The proposal follows an investigation last year by New South Wales Fair Trading, which found the rules for classifying eggs are ambiguous and some of the most expensive eggs have the highest stocking densities for chickens on farms, ABC News reports.

The ministers agreed to the proposal at a meeting in Cairns, with New South Wales to take a leading role in developing a draft National Information Standard for free range eggs.

NSW Fair Trading Commissioner Rod Stowe said a national standard is needed to respond to growing consumer demand in the face of confusing and potentially false and misleading claims in the market.

“This is a good first step on the road to getting better outcomes for consumers when it comes to egg labelling,” he said.

"NSW Fair Trading will now lead further work on this important consumer issue and expects to report back to ministers at their next meeting in early 2015."

Choice director of campaigns and communications, Matt Levey said “Our super complaint to NSW Fair Trading last year pointed out that while close to 40 percent of the egg market is free range, the egg industry has admitted that many products labelled free range fall foul of the existing voluntary definition.

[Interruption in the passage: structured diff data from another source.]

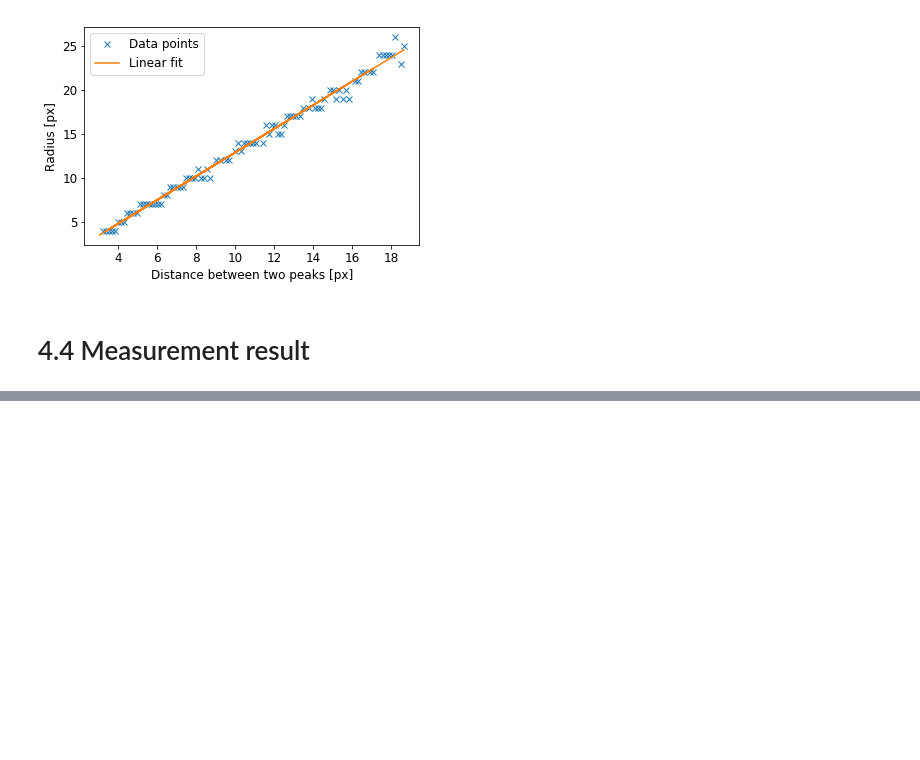
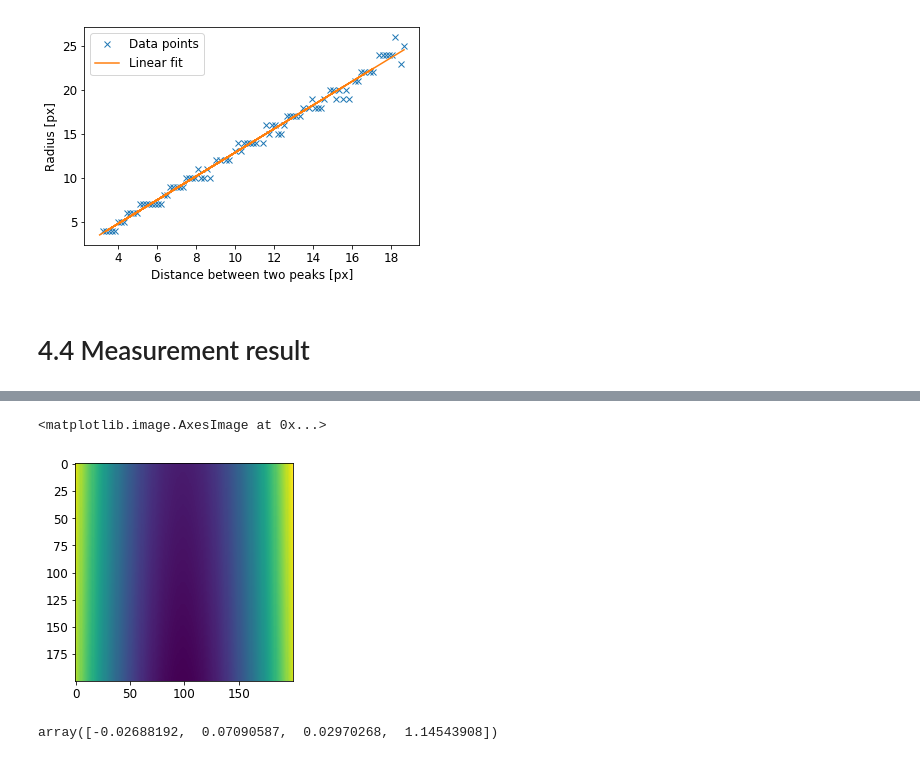
Before and after one commit to zazizizou/gradient_ansatz, a Jupyter notebook: thesis_graphsand_figures.ipynb, the cells around one changed output, grey strips where cells are left out. Saved outputs shown, nothing was run; the diff lists cells and outputs as text; code cells hidden in the pictures; blank space fills up the shorter version.

```diff
--- a/thesis_graphsand_figures.ipynb
+++ b/thesis_graphsand_figures.ipynb
@@ -448,0 +578,16 @@ for fn in filenames:
+# %%
+popt, pcov = curve_fit(scaled_parab, (xfitdata, zfitdata), yfitdata)
+
+x = np.linspace(-20, 20, 200)
+z = np.linspace(0, 90, 200)
+x, z = np.meshgrid(x,z)
+y = scaled_parab((x,z), *popt)# popt[0], popt[1], popt[2], popt[3])
+
+plt.imshow(y.reshape(200,200))
+# %% [output]
+<matplotlib.image.AxesImage at 0x...>
+[figure, added]
+# %%
+popt
+# %% [output]
+array([-0.02688192,  0.07090587,  0.02970268,  1.14543908])
```
Also changed, not shown: parts of 20 cells of this notebook, 1 other file.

“This means a large number of consumers are shelling out for free range duds, paying double the price of cage eggs, without having any confidence these products meet their reasonable expectations,” Levey said. "The crucial next step is ensuring the new standard reflects consumers' expectations and the best advice of animal welfare experts, ensuring it is not only nationally consistent and enforceable, but meaningful."

ACT and Queensland are the only states currently with free range egg standards, but their standards are vastly different.

In ACT, a stocking density of 1,500 birds per hectare can be called free range, but Queensland raised its stocking density from 1,500, to 10,000 last year.

Coles has adopted a maximum stocking density of 10,000 birds per hectare for its own brand free range eggs.

The investigation by NSW Fair Trading last year found that farms are commonly stocked at 20,000 chickens per hectare when they carry the free range label, despite the CSIRO’s current model code of practice recommending 1,500 birds per hectare.

photo credit: flowercarole viaphotopincc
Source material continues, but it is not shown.